Source: Techgage

Valve Opens Steam for Linux Beta to General Public

Subject: General Tech | December 28, 2012 - 03:32 AM |
Tagged: valve, ubuntu, steam, opengl, linux, gaming

Gamers were given an early holiday present last Friday when Valve announced it would be opening up its Steam for Linux beta to everyone. For the past few months the company has been testing out a version of its Steam client software intended to run on Ubuntu 12.04 Linux. Valve initially performed internal testing, and then proceeded to invite users to a closed beta. And now (finally), it seems that the company is comfortable enough with the applications stability that it can release it to the general public. While it is still very much beta software, it is actively being developed and improved.

Along with the move to a public beta, Valve is transitioning to GitHub to track changes and bug reports. Further, an apt repository is in the works, which should make installing and updating the Steam beta client easier, especially on non-Ubuntu distros (like Ubuntu forks). From the documentation available on the Steam website, it seems that apt-get install gdebi-coreand gdebi steam.debis still the preferred command line installation proceedure, however. 

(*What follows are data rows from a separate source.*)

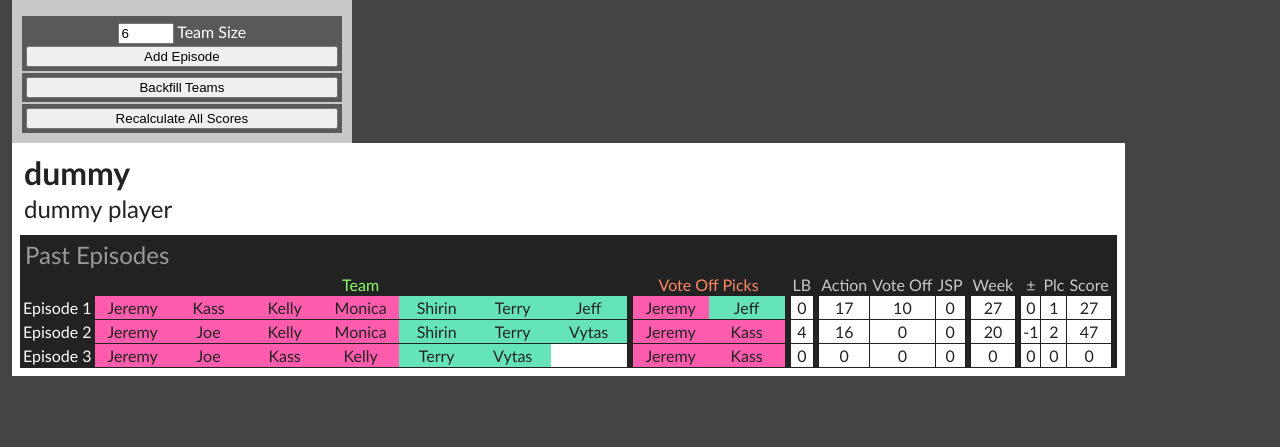
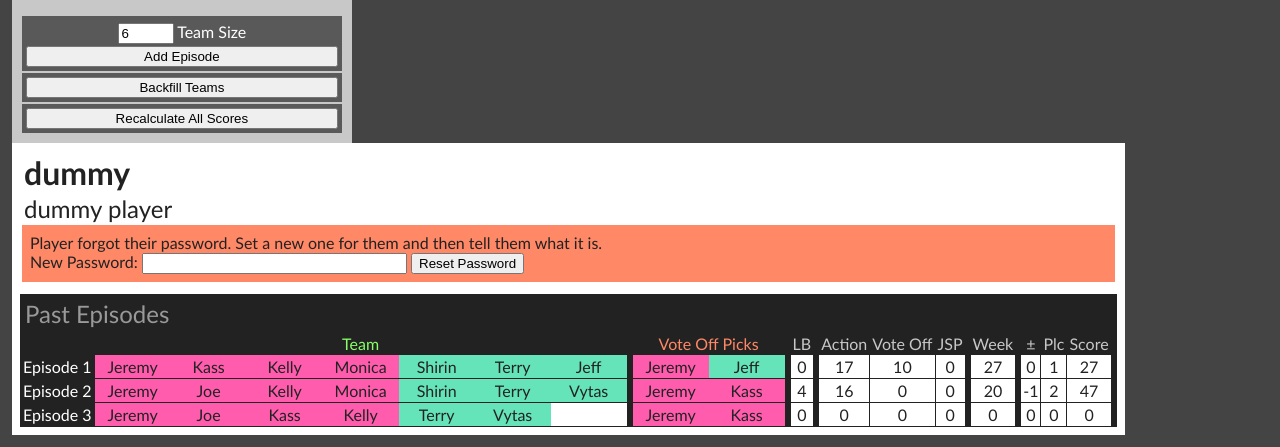
Before and after one commit to alexjetter/survivor, a Django app: page /season31/player/2/ in a window 1280 px wide. Shown: the part 590-1037 px from the top of the page. Before the commit the page ends 966 px from the top, so only its background shows below. Run offline with Django 3.2, Linux system fonts and the light colour scheme; a user stored in the database is signed in; data comes from the database, SQL or seed files in the repository; both versions use the stored data as it was after the commit.

Commit message:
Added ability for admins and players to update passwords and report forgotten passwords

```diff
--- a/season31/admin.py
+++ b/season31/admin.py
@@ -45,10 +45,10 @@ class CastawayAdmin(admin.ModelAdmin):
 
 class PlayerAdmin(admin.ModelAdmin):
 	fieldsets = [
-		('General',{'fields': ['user','username','paid','hidden']}),
+		('General',{'fields': ['user','username','paid','hidden','show_help_text','forgot_password']}),
 	]
 	inlines = [PlayerEpisodeInline]
-	list_display = ('user','username','paid','hidden')
+	list_display = ('user','username','paid','hidden','show_help_text','forgot_password')
 
 class CastawayEpisodeAdmin(admin.ModelAdmin):
 	fieldsets = [
--- a/season31/models.py
+++ b/season31/models.py
@@ -38,6 +38,7 @@ class Player(models.Model):
 	paid = models.BooleanField(default = False)
 	hidden = models.BooleanField(default = False)
 	show_help_text = models.BooleanField(default = True)
+	forgot_password = models.BooleanField(default = False)
 	def __unicode__(self):
 		return self.user.username
 	def get_full_name(self):
--- a/season31/templates/season31/player.html
+++ b/season31/templates/season31/player.html
@@ -14,14 +14,37 @@
 
 {% if user.is_superuser  %}
 <div class="halftitle">{{ player.user.get_full_name }}</div>
+	{% if player.forgot_password %}
+	<div class="bgred4 pad8">Player forgot their password.  Set a new one for them and then tell them what it is.
+		<form action="{% url 'season31:resetpassword' player.id %}" method="post">
+			{% csrf_token %}
+			New Password: <input type="text" name="password" value="" size="30"/>
+			<input type="submit" value="Reset Password" />
+		</form>
+	</div>
+	{% endif %}
 {% endif %}
 
 {% if player == user.player%}
-<div>
-	<form action="{% url 'season31:togglehelptext' player.id %}" method="post">
-		{% csrf_token %}
-		<input class="padtb0 padlr4" type="submit" value="{% if player.show_help_text %}Hide Help Text{% else %}Show Help Text{% endif %}" />
-	</form>
+<div class="pad4 bglightgrey">
+	<table>
+		<tr>
+			<td class="bgdarkgrey fgwhite padlr4">Settings</td>
+			<td class="padlr8">
+				<form action="{% url 'season31:togglehelptext' player.id %}" method="post">
+					{% csrf_token %}
+					<input class="padtb0 padlr4" type="submit" value="{% if player.show_help_text %}Hide Help Text{% else %}Show Help Text{% endif %}" />
+				</form>
+			</td>
+			<td class="padlr8">
+				<form action="{% url 'season31:resetpassword' player.id %}" method="post">
+					{% csrf_token %}
+					Change Password? <input type="password" name="password" value="" size="30"/>
+					<input type="submit" value="Change Password" />
+				</form>
+			</td>
+		</tr>
+	</table>
 </div>
 {% endif %}
 
--- a/season31/templates/season31/players.html
+++ b/season31/templates/season31/players.html
@@ -19,6 +19,7 @@
 		<td class="columnheader fglightgrey textright">Username</td>
 		{% if user.is_superuser  %}
 		<td class="columnheader fglightgrey">Full Name</td>
+		<td class="columnheader fglightgrey">Forgot Password</td>
 		{% endif %}
 		<td class="columnheader fglightgrey">$</td>
 	</tr>
@@ -27,6 +28,11 @@
 		<td class="columnheader fgwhite textright"><a href="{% url 'season31:player' player.id %}" class="fgwhite">{{ player }}</a></td>
 		{% if user.is_superuser  %}
 		<td>{{ player.get_full_name }}</td>
+			{% if  player.forgot_password %}
+			<td class="bgred5"></td>
+			{% else %}
+			<td></td>
+			{% endif %}
 		{% endif %}
 		{% if  player.paid %}
 		<td class="bggreen5"></td>
--- a/season31/urls.py
+++ b/season31/urls.py
@@ -38,4 +38,6 @@ urlpatterns = [
 	url(r'^register/$', views.register, name='register'),
 	url(r'^login/$', views.user_login, name='login'),
 	url(r'^logout/$', views.user_logout, name='logout'),
+	url(r'^forgotpassword/$', views.user_forgotpassword, name='forgotpassword'),
+	url(r'^resetpassword/(?P<p_id>[0-9]+)/$', views.resetpassword, name='resetpassword'),
 ]
--- a/season31/views.py
+++ b/season31/views.py
@@ -11,6 +11,7 @@ from django.views import generic
 from random import randint
 
 from .forms import UserForm
+from django.contrib.auth.models import User
 from .models import Player, Castaway, TeamPick, VotePick, Episode, PlayerEpisode, CastawayEpisode, Tribe, Vote, Action
 
 class CastawaysView(generic.ListView):
@@ -185,6 +186,21 @@ def user_login(request):
 		else:
 			print "Invalid login details: {0}, {1}".format(username, password)
 			return HttpResponse("Invalid login details supplied.")
+	else:
+		return render_to_response('season31/login.html', {}, context)
+
+def user_forgotpassword(request):
+	context = RequestContext(request)
+	if request.method == 'POST':
+		username = request.POST['username']
+		user = User.objects.get(username = username)
+		player = Player.objects.get(user = user)
+		if player:
+			player.forgot_password = True
+			player.save()
+			return HttpResponseRedirect('/')
+		else:
+			return HttpResponse("Cant find a player with username: %s" % (username))
 	else:
 		return render_to_response('season31/login.html', {}, context)
 
@@ -365,11 +381,23 @@ def deleteepisode(request, e_id):
 	return HttpResponseRedirect('/season31/')
 
 def togglehelptext(request, p_id):
-	p = Player.objects.get(id = p_id)
-	if p:
-		p.show_help_text = not p.show_help_text
-		p.save()
+	player = Player.objects.get(id = p_id)
+	if player:
+		player.show_help_text = not player.show_help_text
+		player.save()
 	return HttpResponseRedirect('/season31/player/%d' % int(p_id))
+
+def resetpassword(request, p_id):
+	context = RequestContext(request)
+	player = Player.objects.get(id = p_id)
+	if request.method == 'POST' and player:
+		user = player.user
+		user.set_password(request.POST['password'])
+		user.save()
+		player.forgot_password = False
+		player.save()
+	return HttpResponseRedirect('/season31/player/%d' % int(p_id))
+
 
 def addcastaway(request):
 	name = request.POST['name']
```
Also changed, not shown: season31/templates/season31/login.html (+18 -1 lines), season31/templates/season31/rules.html (+43 -0 lines), db.sqlite3, season31/migrations/0022_player_forgot_password.py (added).
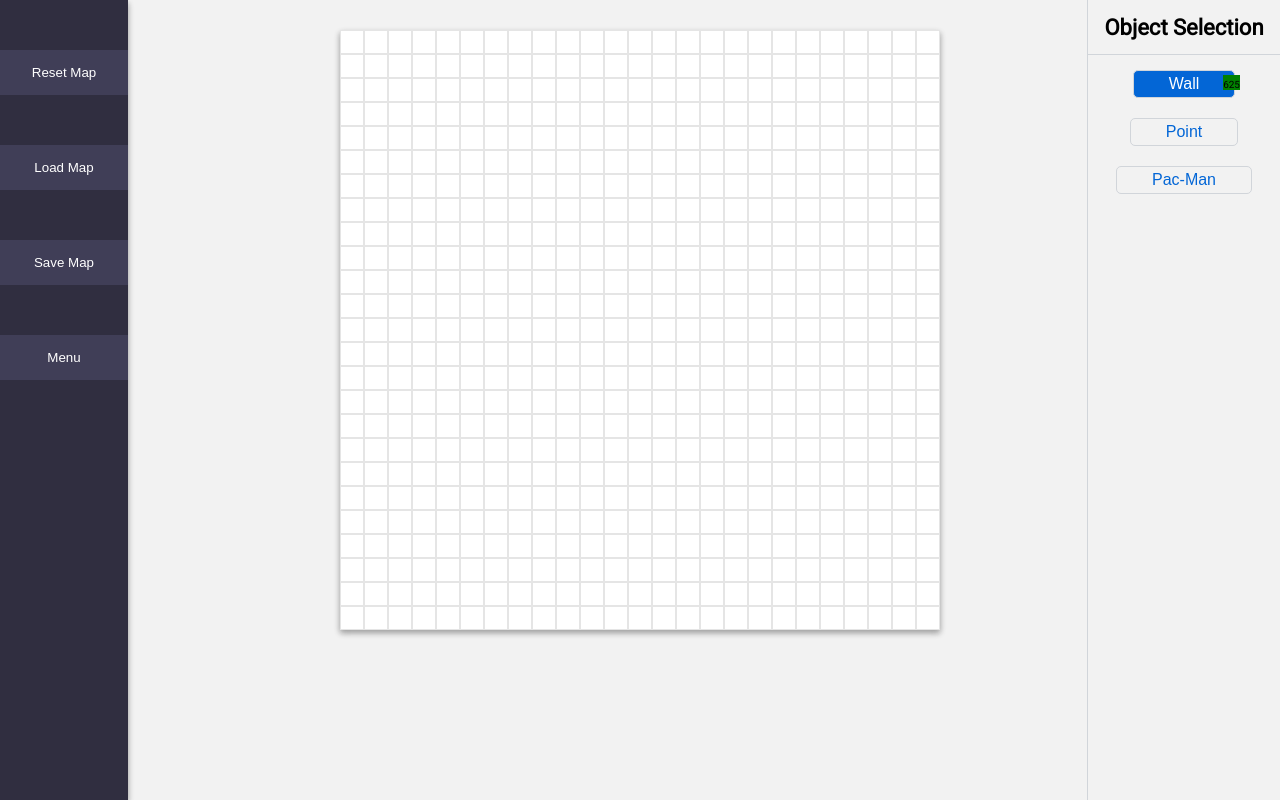
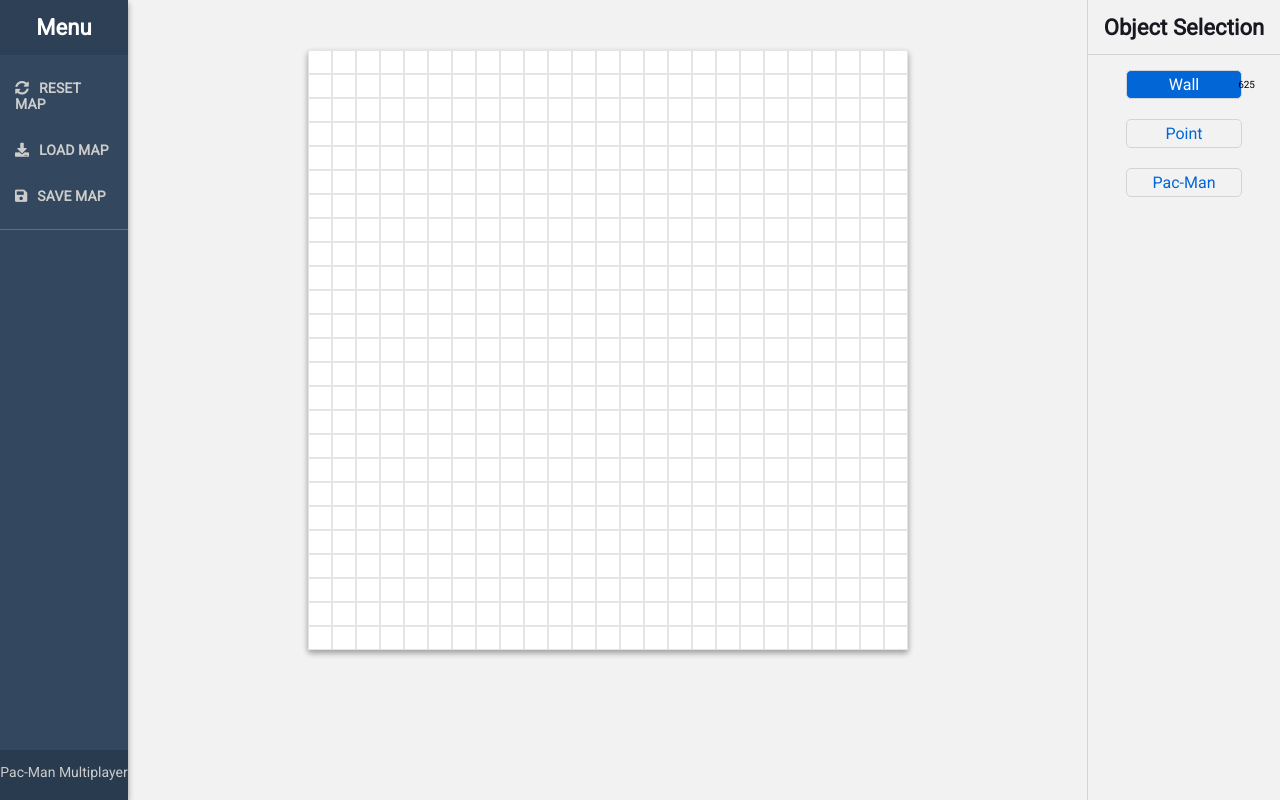
Before and after one commit to devPablo/PacMan-Multiplayer, a website: page public/index.html in a window 1280 px wide. Drawn offline with Linux system fonts and the light colour scheme.

Commit message:
Redesign left menu & custom context menu

```diff
--- a/public/css/style.css
+++ b/public/css/style.css
@@ -1,63 +1,139 @@
 body {
     margin: 0;
-    padding: 30px;
+    padding: 0;
     background: #F2F2F2;
-	font-family: 'Roboto', sans-serif;
+	font-family: Roboto, sans-serif;
+}
+
+#wrapper {
+    text-align: center;
+}
+
+#contextMenu {
+	position: absolute;
+	top: 50%;
+	right: 25%;
+	background-color: #FFF;
+	border-radius: 2px;
+	box-shadow: 0 3px 6px rgba(0,0,0,0.16), 0 3px 6px rgba(0,0,0,0.23);
+}
+
+#contextMenu ul {
+	list-style: none;
+	margin: 0;
+	padding: 10px 0;
+}
+
+#contextMenu ul li {
+	color: #171820;
+	font-size: 15px;
+	transition: all .1s ease;
+	padding: 10px 75px 10px 15px;
+	color: #444;
+}
+
+#contextMenu ul li:hover {
+	background-color: #F4F5F5;
+	cursor: pointer;
 }
 
 #mainBoard {
-    margin: 0 auto;
-    display: block;
+    display: inline-block;
+	margin: 50px auto;
 	width: 600px;
 	height: 600px;
     background-color: #FFF;
     box-shadow: 0 3px 6px rgba(0,0,0,0.16), 0 3px 6px rgba(0,0,0,0.23);
 }
 
-#left-menu {
-	display: block;
-	position: absolute;
-	top: 0;
-	left: 0;
-	width: 10%;
-	height: 100%;
-	background-color: #302E40;
-	box-shadow: 0 3px 6px rgba(0,0,0,0.16), 0 3px 6px rgba(0,0,0,0.23);
-
-}
-
 #right-menu {
-	display: block;
-	position: absolute;
-	top: 0;
-	right: 0;
+	display: inline-block;
+	float: right;
 	width: 15%;
 	height: 100%;
 	background-color: #F2F2F2;
 	border-left: 1px solid #D1D5DA;
 }
 
+#left-menu {
+	position: relative;
+	display: inline-block;
+	float: left;
+	width: 10%;
+	height: 100%;
+	background-color: #33485F;
+	box-shadow: 0 3px 6px rgba(0,0,0,0.16), 0 3px 6px rgba(0,0,0,0.23);
+}
+
+#left-menu-top-header {
+	text-align: center;
+	background-color: #2d4056;
+}
+
+#left-menu-top-header h1 {
+	font-size: 22px;
+	color: #FFF;
+	padding: 15px;
+	margin: 0;
+	letter-spacing: .1px;
+}
+
+#left-menu-middle {
+	border-bottom: 1px solid #57718E;
+}
+
+.fas {
+	margin-right: 10px;
+	font-size: 14px;
+}
+
 #left-menu button {
+	text-align: justify;
 	width: 100%;
-	margin-top: 50px;
-	background-color: #403E57;
+	background-color: transparent;
 	border: none;
 	outline: none;
-	color: #FFF;
+	color: #CCC;
+	font-size: 14px;
+	text-transform: uppercase;
+	font-family: Roboto, sans-serif;
+	font-weight: 600;
+	letter-spacing: .1px;
 	padding: 15px;
 	transition: all .1s ease;
 }
 
+#left-menu button:first-child {
+	margin-top: 10px;
+}
+
+#left-menu button:last-child {
+	margin-bottom: 10px;
+}
+
 #left-menu button:hover {
-	background-color: #474560;
+	background-color: #405872;
+	color: #FFF;
 	cursor: pointer;
+	transition: all .1s ease;
 }
 
 #left-menu button:active {
-	background-color: #5C597C
+	background-color: #49637F;
 }
 
+footer {
+	position: absolute;
+	bottom: 0;
+	background-color: #293b4F;
+	height: 50px;
+	width: 100%;
+}
 
+footer p {
+	font-size: 14px;
+	color: #CCC;
+}
 
 
 
@@ -67,7 +143,11 @@ body {
 }
 
 #right-menu-top-header h1{
+	font-family: Roboto, sans-serif;
 	font-size: 22px;
+	font-weight: 600;
+	letter-spacing: .1px;
+	color: #171820;
 }
 
 #right-menu-middle {
@@ -77,11 +157,12 @@ body {
 
 
 .button-object {
-	border: none;
+	font-family: Roboto, sans-serif;
 	background-color: transparent;
 	border: 1px solid #D1D5DA;
 	border-radius: 5px;
-	padding: 4px 35px;
+	padding: 4px 5px;
+	width: 60%;
 	font-size: 16px;
 	margin: 5px;
 	color: #0366D6;
@@ -111,8 +192,7 @@ body {
 .div-object-counter {
 	position: absolute;
 	top: 20;
-	right: 40;
-	background-color: green;
+	right: 25;
 	height: 15px;
 	margin: 0 auto;
 `	margin-top: 5px;
--- a/public/index.html
+++ b/public/index.html
@@ -3,22 +3,31 @@
     <meta charset="UTF-8">
     <title>Pac-Man Multiplayer</title>
     <link href="https://fonts.googleapis.com/css?family=Roboto" rel="stylesheet">
+	<link rel="stylesheet" href="https://use.fontawesome.com/releases/v5.5.0/css/all.css" integrity="sha384-B4dIYHKNBt8Bc12p+WXckhzcICo0wtJAoU8YZTY5qE0Id1GSseTk6S+L3BlXeVIU" crossorigin="anonymous">
     <link rel="stylesheet" href="css/style.css">
 </head>
 
 <body>
+	<div id="wrapper">
+
+		<div id="left-menu">
+			<div id="left-menu-top-header">
+				<h1>Menu</h1>
+			</div>
+			<div id="left-menu-middle">
+				<button type="button" id="button-reset-map"><i class="fas fa-sync-alt"></i>Reset Map</button>
+				<button type="button" id="button-load-map"><i class="fas fa-download"></i>Load Map</button>
+				<button type="button" id="button-save-map"><i class="fas fa-save"></i>Save Map</button>
+			</div>
+			<footer>
+				<p>Pac-Man Multiplayer</p>
+			</footer>
+		</div>
+
+
 
 		<div id="mainBoard"></div>
 
-
-
-
-	<div id="left-menu">
-		<button type="button" id="button-reset-map">Reset Map</button>
-		<button type="button" id="button-load-map">Load Map</button>
-		<button type="button" id="button-save-map">Save Map</button>
-		<button type="button" id="button-menu">Menu</button>
-	</div>
 
 		<div id="right-menu">
 			<div id="right-menu-top-header">
@@ -30,8 +39,18 @@
 					<div><button type="button" id="button-object-pacman" value="PACMAN" class="button-object">Pac-Man</button></div>
 			</div>
 		</div>
+    </div>
+
+
+
+
+
+
+
+
 
 	<script src="js/MapHandler.js"></script>
 	<script src="js/Game.js"></script>
+	<script src="js/ContextMenu.js"></script>
 </body>
 </html>
--- /dev/null
+++ b/public/js/ContextMenu.js
@@ -0,0 +1,44 @@
+document.addEventListener('click', hideContextMenu);
+wrapper.oncontextmenu = (e) => {
+	let elementCM = document.elementFromPoint(e.clientX, e.clientY);
+	if (elementCM.id == 'wrapper') {
+		showContextMenu(e.clientX, e.clientY);
+		return false;
+	}
+}
+c.oncontextmenu = () => { return false; }
+c.ondragstart = () => { return false; }
+
+// Display the context menu on screen
+function showContextMenu(x, y) {
+	let divContextMenu = document.createElement('div');
+	divContextMenu.id = 'contextMenu';
+
+	let ulContextMenu = document.createElement('ul');
+	let liContextMenu = null;
+	for (let i = 0; i < 5; i++) {
+		liContextMenu = document.createElement('li');
+		liContextMenu.innerHTML = 'Function #' + (i+1);
+		ulContextMenu.appendChild(liContextMenu);
+	}
+	divContextMenu.appendChild(ulContextMenu);
+	divContextMenu.style.top = y;
+	divContextMenu.style.right = Math.abs(1349-x);
+	divContextMenu.style.display = 'block';
+	hideContextMenu();
+	wrapper.appendChild(divContextMenu);
+
+}
+
+// Hides the context menu from screen
+function hideContextMenu() {
+	if (document.querySelector('#contextMenu') != undefined) {
+		removeElement('contextMenu');
+	}
+}
+
+// Removes an element from the document
+function removeElement(elementId) {
+    let element = document.getElementById(elementId);
+    element.parentNode.removeChild(element);
+}
--- a/public/js/Game.js
+++ b/public/js/Game.js
@@ -4,15 +4,13 @@ window.onload=function() {
 }
 
 // Variable initialization
+let wrapper = document.querySelector('#wrapper');
 let c = document.querySelector('#mainBoard');
 c.addEventListener('mouseleave', mouseLeaveEvent);
-c.oncontextmenu = () => { return false; }
-c.ondragstart = () => { return false; }
 
 let buttonResetMap = document.querySelector('#button-reset-map');
 let buttonLoadMap = document.querySelector('#button-load-map');
 let buttonSaveMap = document.querySelector('#button-save-map');
-let buttonMenu = document.querySelector('#button-menu');
 
 buttonResetMap.addEventListener('click', resetMap);
 buttonLoadMap.addEventListener('click', loadMap);
```
Lines whose indentation alone changed are shown as unchanged.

Steam For Linux Beta.jpg

Further, Valve has fixed several issues in the latest Steam for Linux client. (Users that were in the closed beta will need to update). The company has improved the back navigation arrow placement and added discount timers and other UI tweaks to Big Picture Mode, for example. Valve has also fixed a bug concerning high CPU usage when playing Team Fortress 2 and an issue with the Steam overlay crashing while playing Cubemen.

Right now, the game selection is very limited, but the client itself is fairly stable. The traditional and Big Picture Mode UI are identical to the Windows version that many gamers are familiar with, which is good. Installation on Ubuntu was really easy, but I had trouble getting it to work with the latest version of Linux Mint. In the end, I was not able to use the CLI method, but the GUI instructions that Valve provides ended up working. At the moment Valve is only officially supporting the beta on Ubuntu, but it is likely to be expanded to other Debian forks as well as used in Valve’s Steam Box console.

The full announcement can be found on the Steam Community site, and the repository files are located here. Another useful resource is the getting started thread on the Steam forums, where you can find help getting the client installed (especially useful if you are trying to install it on an alternative distro).

Have you used the Steam for Linux client yet? I’m excited to see more games and engines support the Linux OS, as that will be what will make or break it.

Source: Valve